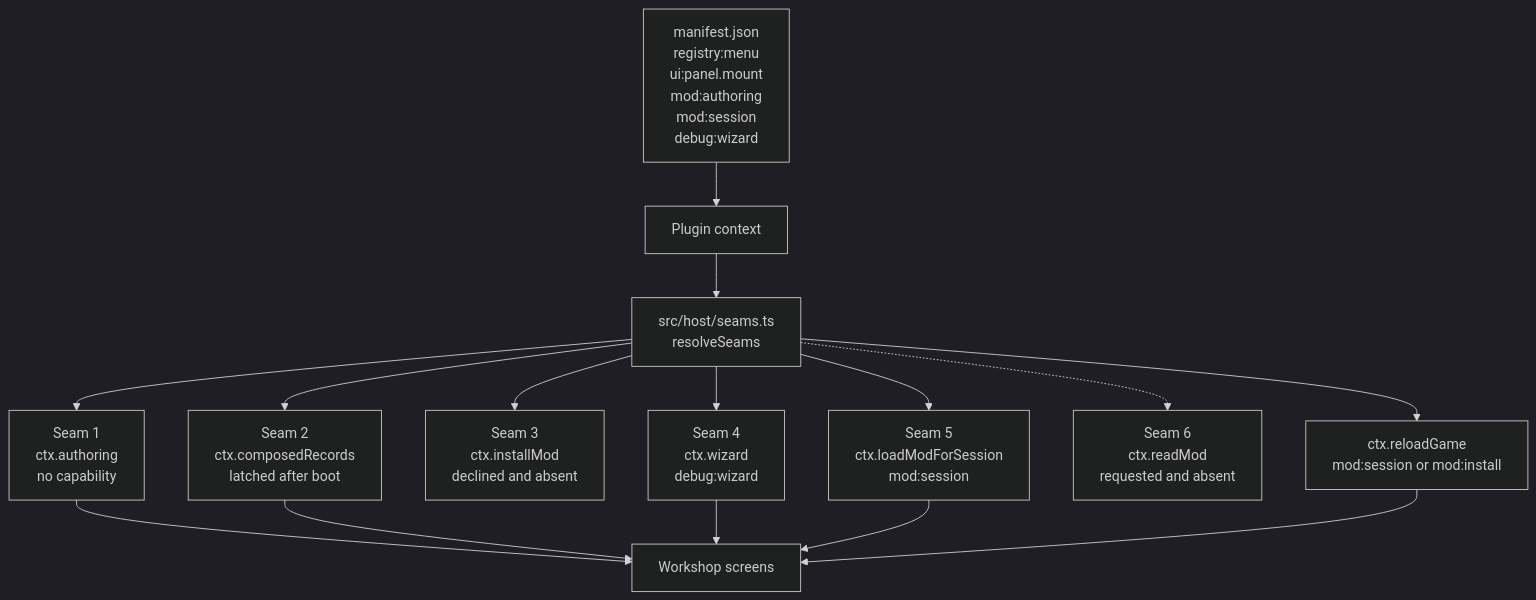
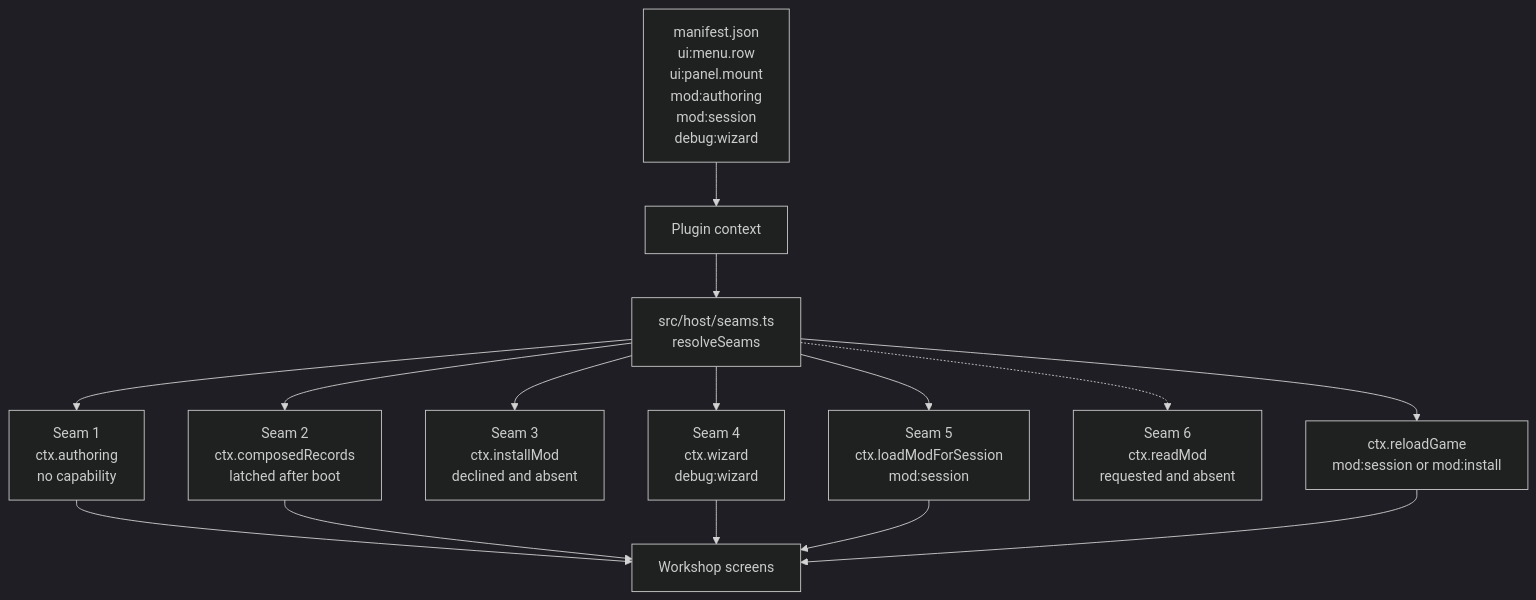
Before and after one commit to neostryder/neo-angband-mod-forge: the diagram in docs/ENGINE_SEAMS.md, drawn with Mermaid (dark theme). The commit also changed other lines of this file and 8 other files, not shown here.

First line of the commit message:
Move the game's Close button to the bottom right and ask only for a menu row

````diff
--- a/docs/ENGINE_SEAMS.md
+++ b/docs/ENGINE_SEAMS.md
@@ -3,17 +3,17 @@
 ```mermaid
 flowchart TD
   C["Plugin context"] --> S["src/host/seams.ts<br/>resolveSeams"]
   S --> A["Seam 1<br/>ctx.authoring<br/>no capability"]
   S --> R["Seam 2<br/>ctx.composedRecords<br/>latched after boot"]
   S --> I["Seam 3<br/>ctx.installMod<br/>declined and absent"]
   S --> W["Seam 4<br/>ctx.wizard<br/>debug:wizard"]
   S --> L["Seam 5<br/>ctx.loadModForSession<br/>mod:session"]
   S -.-> READ["Seam 6<br/>ctx.readMod<br/>requested and absent"]
   S --> RELOAD["ctx.reloadGame<br/>mod:session or mod:install"]
   A --> UI["Workshop screens"]
   R --> UI
   W --> UI
   L --> UI
   RELOAD --> UI
-  MAN["manifest.json<br/>registry:menu<br/>ui:panel.mount<br/>mod:authoring<br/>mod:session<br/>debug:wizard"] --> C
+  MAN["manifest.json<br/>ui:menu.row<br/>ui:panel.mount<br/>mod:authoring<br/>mod:session<br/>debug:wizard"] --> C
 ```
````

___

● **Your goal**
Show all lines from the data that contain "manifest".

● **Answer**
-  MAN["manifest.json<br/>registry:menu<br/>ui:panel.mount<br/>mod:authoring<br/>mod:session<br/>debug:wizard"] --> C
+  MAN["manifest.json<br/>ui:menu.row<br/>ui:panel.mount<br/>mod:authoring<br/>mod:session<br/>debug:wizard"] --> C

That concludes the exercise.